-- Exercise objective --
For the entries below, work out how many lines contain the string "trace" and write only the number.

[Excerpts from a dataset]
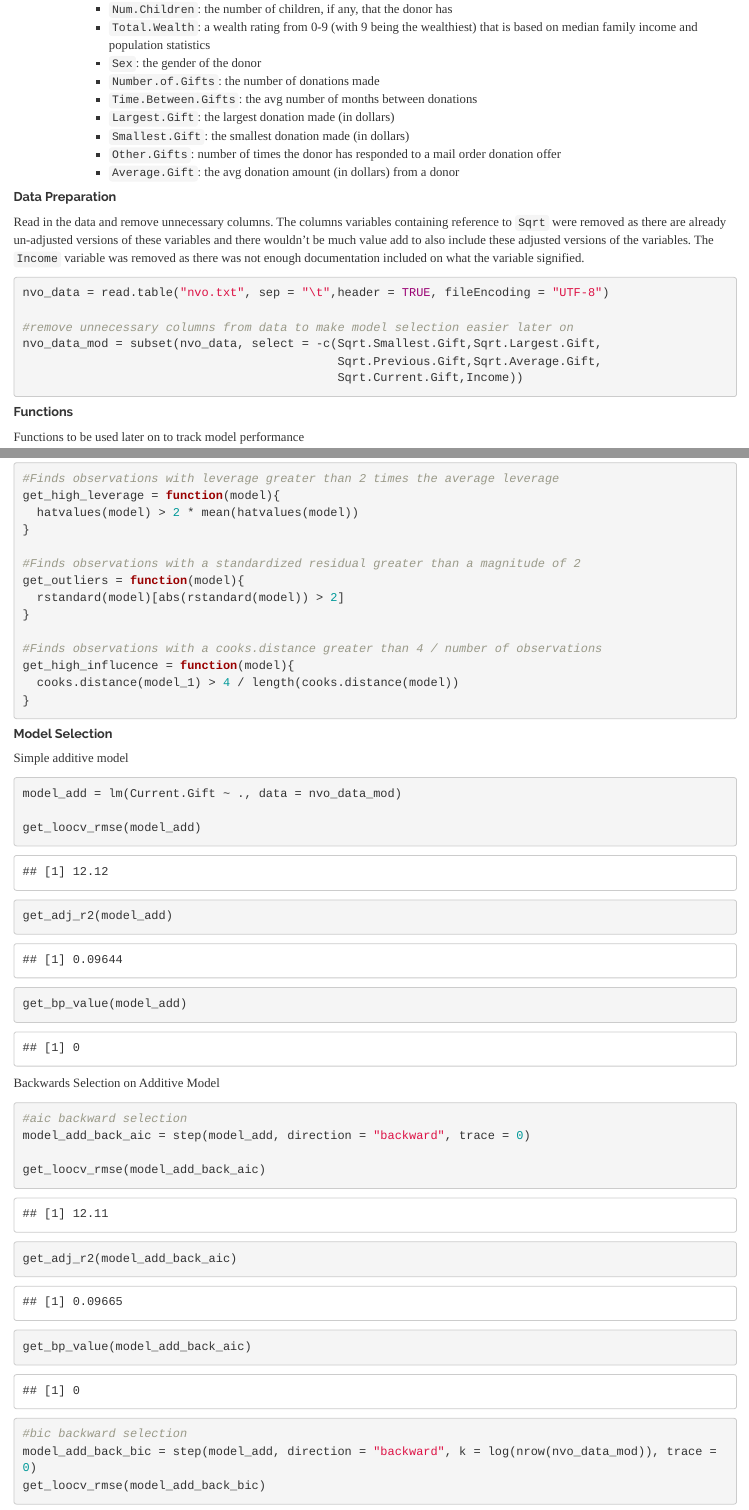
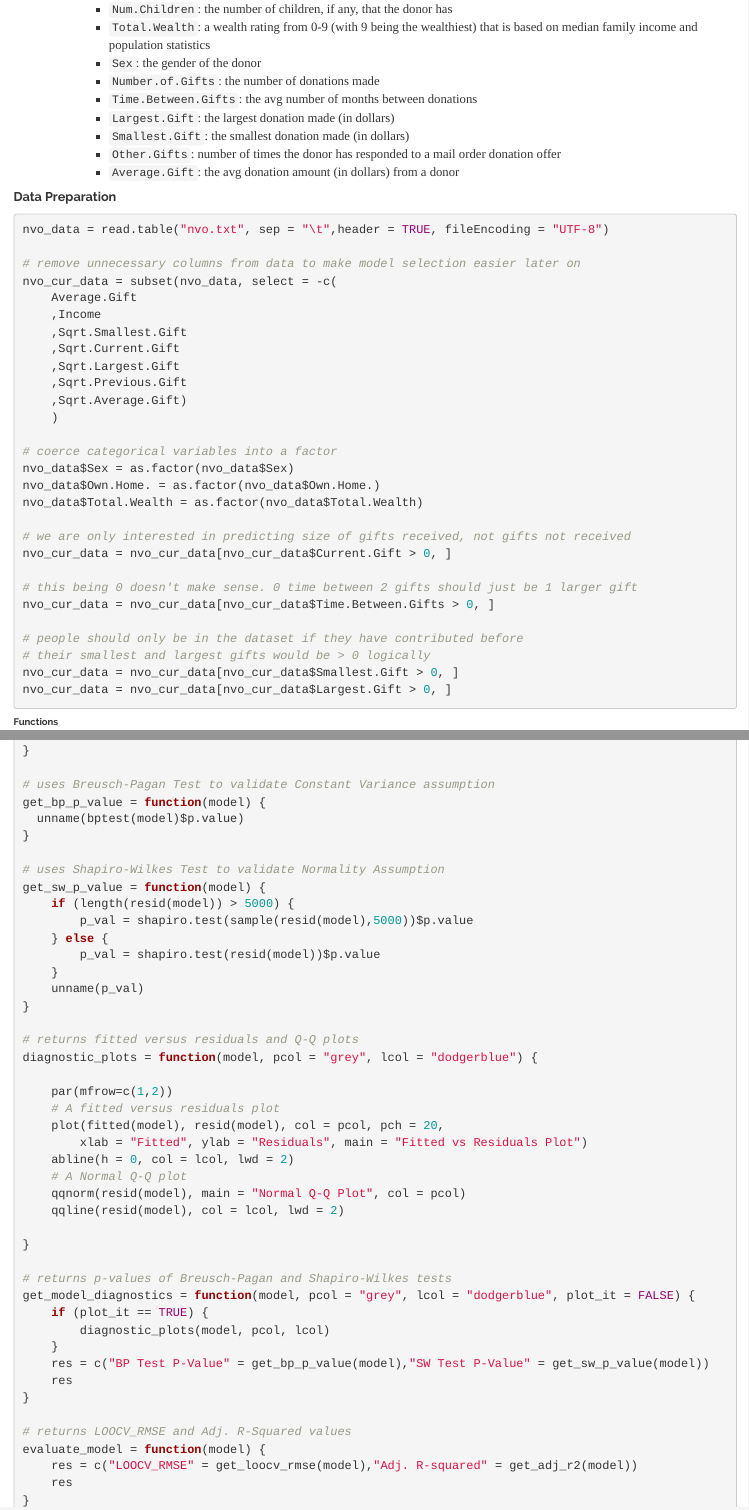
Before and after one commit to jakegoodman23/STAT-420, an R Markdown document (Final Project/Final_Project.RMD): the page in a window 1100 px wide, from 860 px down before the commit and from 1240 px down after it, so that both start at the same text, and a second part further down, joined at a grey line. Rendered offline with R 4.5, knitr and Pandoc, with nearby package versions.

Commit message:
initial annotations

````diff
--- a/Final Project/Final_Project.RMD
+++ b/Final Project/Final_Project.RMD
@@ -56,16 +64,37 @@ According to the @nccs, as of 2016, over 1.54 million nonprofit organizations we
 
 ##### Data Preparation
 
-Read in the data and remove unnecessary columns. The columns variables containing reference to `Sqrt` were removed as there are already un-adjusted versions of these variables and there wouldn't be much value add to also include these adjusted versions of the variables. The `Income` variable was removed as there was not enough documentation included on what the variable signified.
-
 ```{r}
 nvo_data = read.table("nvo.txt", sep = "\t",header = TRUE, fileEncoding = "UTF-8")
 
-#remove unnecessary columns from data to make model selection easier later on
-nvo_data_mod = subset(nvo_data, select = -c(Sqrt.Smallest.Gift,Sqrt.Largest.Gift,
-                                            Sqrt.Previous.Gift,Sqrt.Average.Gift,
-                                            Sqrt.Current.Gift,Income))
+# remove unnecessary columns from data to make model selection easier later on
+nvo_cur_data = subset(nvo_data, select = -c(
+	Average.Gift
+	,Income
+	,Sqrt.Smallest.Gift
+	,Sqrt.Current.Gift
+	,Sqrt.Largest.Gift
+	,Sqrt.Previous.Gift
+	,Sqrt.Average.Gift)
+	)
 
+# coerce categorical variables into a factor
+nvo_data$Sex = as.factor(nvo_data$Sex)
+nvo_data$Own.Home. = as.factor(nvo_data$Own.Home.)
+nvo_data$Total.Wealth = as.factor(nvo_data$Total.Wealth)
+
+# we are only interested in predicting size of gifts received, not gifts not received
+nvo_cur_data = nvo_cur_data[nvo_cur_data$Current.Gift > 0, ]
+
+# this being 0 doesn't make sense. 0 time between 2 gifts should just be 1 larger gift
+nvo_cur_data = nvo_cur_data[nvo_cur_data$Time.Between.Gifts > 0, ]
+
+# people should only be in the dataset if they have contributed before
+# their smallest and largest gifts would be > 0 logically
+nvo_cur_data = nvo_cur_data[nvo_cur_data$Smallest.Gift > 0, ]
+nvo_cur_data = nvo_cur_data[nvo_cur_data$Largest.Gift > 0, ]
 ```
 
+###### Functions
 
+```{r}
@@ -72,3 +102 @@ nvo_data_mod = subset(nvo_data, select = -c(Sqrt.Smallest.Gift,Sqrt.Largest.Gift
 
-##### Functions
-Functions to be used later on to track model performance
@@ -101,14 +114,12 @@ Functions to be used later on to find unusual observations
-```{r}
-#Finds observations with leverage greater than 2 times the average leverage
+# finds observations with leverage greater than 2 times the average leverage
 get_high_leverage = function(model){
   hatvalues(model) > 2 * mean(hatvalues(model))
 }
 
-#Finds observations with a standardized residual greater than a magnitude of 2
+# finds observations with a standardized residual greater than a magnitude of 2
 get_outliers = function(model){
-  rstandard(model)[abs(rstandard(model)) > 2]
+  abs(rstandard(model)) > 2
 }
 
-#Finds observations with a cooks.distance greater than 4 / number of observations
+# finds observations with a cooks.distance greater than 4 / number of observations
 get_high_influcence = function(model){
-  cooks.distance(model_1) > 4 / length(cooks.distance(model))
@@ -115,34 +129,44 @@ get_high_influcence = function(model){
+# uses Breusch-Pagan Test to validate Constant Variance assumption
+get_bp_p_value = function(model) {
+  unname(bptest(model)$p.value)
+}
+
+# uses Shapiro-Wilkes Test to validate Normality Assumption
+get_sw_p_value = function(model) {
+	if (length(resid(model)) > 5000) {
+		p_val = shapiro.test(sample(resid(model),5000))$p.value
+	} else {
+		p_val = shapiro.test(resid(model))$p.value
+	}
+	unname(p_val)
+}
+
+# returns fitted versus residuals and Q-Q plots
+diagnostic_plots = function(model, pcol = "grey", lcol = "dodgerblue") {
+
+	par(mfrow=c(1,2))
+	# A fitted versus residuals plot
+	plot(fitted(model), resid(model), col = pcol, pch = 20,
+		xlab = "Fitted", ylab = "Residuals", main = "Fitted vs Residuals Plot")
+	abline(h = 0, col = lcol, lwd = 2)
+	# A Normal Q-Q plot
+	qqnorm(resid(model), main = "Normal Q-Q Plot", col = pcol)
+	qqline(resid(model), col = lcol, lwd = 2)
+
+}
+
+# returns p-values of Breusch-Pagan and Shapiro-Wilkes tests
+get_model_diagnostics = function(model, pcol = "grey", lcol = "dodgerblue", plot_it = FALSE) {
+	if (plot_it == TRUE) {
+		diagnostic_plots(model, pcol, lcol)
+	}
+	res = c("BP Test P-Value" = get_bp_p_value(model),"SW Test P-Value" = get_sw_p_value(model))
+	res
+}
+
+# returns LOOCV_RMSE and Adj. R-Squared values
+evaluate_model = function(model) {
+	res = c("LOOCV_RMSE" = get_loocv_rmse(model),"Adj. R-squared" = get_adj_r2(model))
+	res
 }
 ```
-
-
-##### Model Selection
-
-Simple additive model
-
-```{r}
-
-
-model_add = lm(Current.Gift ~ ., data = nvo_data_mod)
-
-get_loocv_rmse(model_add)
-get_adj_r2(model_add)
-get_bp_value(model_add)
-
-
-```
-
-
-Backwards Selection on Additive Model
-
-```{r}
-#aic backward selection
-model_add_back_aic = step(model_add, direction = "backward", trace = 0)
-
-get_loocv_rmse(model_add_back_aic)
-get_adj_r2(model_add_back_aic)
-get_bp_value(model_add_back_aic)
-
-#bic backward selection
-model_add_back_bic = step(model_add, direction = "backward", k = log(nrow(nvo_data_mod)), trace = 0)
-get_loocv_rmse(model_add_back_bic)
````
Also changed, not shown: Final Project/Final_Project.RMD (87 more changed lines).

-- Output for this task --
2